If the only choice of nut butters you’ve ever made was between smooth or crunchy, you’re missing out. Today, grocery store shelves are stocked with options featuring all sorts of nuts (and seeds!) melded with exotic flavor combos from chili flakes to maple syrup.

But here’s a little secret that nut butter manufacturers don’t want you to know: In as little as 15 minutes, you can turn a few handfuls of nuts into creamy, smooth, stick-to-the-roof-of-your-mouth goodness in your own kitchen—no industrial machines required. Plus you can customize a nut butter every which way to create flavors that you’ll never discover in a jar of Jif.

Ready to whip up your own batch? Follow our method and choose from the potential flavor combinations below for ridiculously delicious results every time.


1. Preheat oven to 325 degrees. Spread 2 cups raw, unsalted nuts or seeds on a baking sheet. Roast until golden and fragrant, about 10 minutes, stirring once or twice. (Watch closely as nuts and seeds can go from perfectly toasted to bitterly burnt in a flash.)

2. Transfer nuts or seeds to a food processor or high-powered blender while still warm. Process until finely ground and butter begins to form, about 3 to 4 minutes, scraping down the sides as needed.

3. Add 1/2 teaspoon salt and 1 to 2 tablespoons oil. (Use a neutral flavored oil, such as canola or grapeseed.*) Continue to blend until smooth and creamy, scraping down the sides as needed. The time will vary depending on the power of your machine and the types of nuts or seeds used, from 1 to 5 minutes. Add additional oil if needed to create a smooth texture.

4. Blend in any desired flavorings. Taste and adjust seasoning as desired. For a crunchier spread, pulse or stir in some chopped nuts at the end of blending.

*See note below

A Few Notes:

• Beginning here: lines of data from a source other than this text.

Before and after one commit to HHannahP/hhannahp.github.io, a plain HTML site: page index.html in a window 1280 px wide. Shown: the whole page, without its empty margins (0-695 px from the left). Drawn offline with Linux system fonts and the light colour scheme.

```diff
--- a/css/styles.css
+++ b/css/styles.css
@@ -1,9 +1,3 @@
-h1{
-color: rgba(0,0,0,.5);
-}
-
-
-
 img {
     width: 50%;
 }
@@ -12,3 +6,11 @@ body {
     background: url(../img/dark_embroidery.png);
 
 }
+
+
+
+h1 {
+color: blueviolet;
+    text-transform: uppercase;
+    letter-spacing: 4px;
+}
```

  • The spread will last several days at room temperature (the advantage is easier spreading) or in the refrigerator for up to two months.
  • Toasting your nuts or seeds before blending will guarantee that the spread is even more tasty. Grinding the nuts while still warm from the oven helps them to release more oils for easier grinding and a creamier mixture.
  • *Blending in a touch of oil helps the nuts or seeds break down into a creamier spread. Use neutral-flavored oil, such as canola or grapeseed, or the same oil as the nuts or seeds being turned into butter. (If making almond butter, blend in almond oil.) Coconut oil gives butters great texture but will likely harden the spread if refrigerated, and it may require reprocessing.
  • Use a powerful food processor, such as a Cuisinart, or a blender like a Vitamix, since their motors won’t burn out during processing. If using a blender, be sure to follow the manufacturer’s instructions for making nut butters. Halting the machine every minute or so is a good idea, as it gives the motor a chance to cool slightly.
  • Skins can infuse butters with a bitter flavor. For almonds, look for blanched almonds that are already skinned. The skins of hazelnuts can be rubbed off with a clean dish towel after roasting.
  • If adding a touch of sweetness, go with honey. It emulsifies nut butters better than other liquid sweeteners, like agave or maple syrup.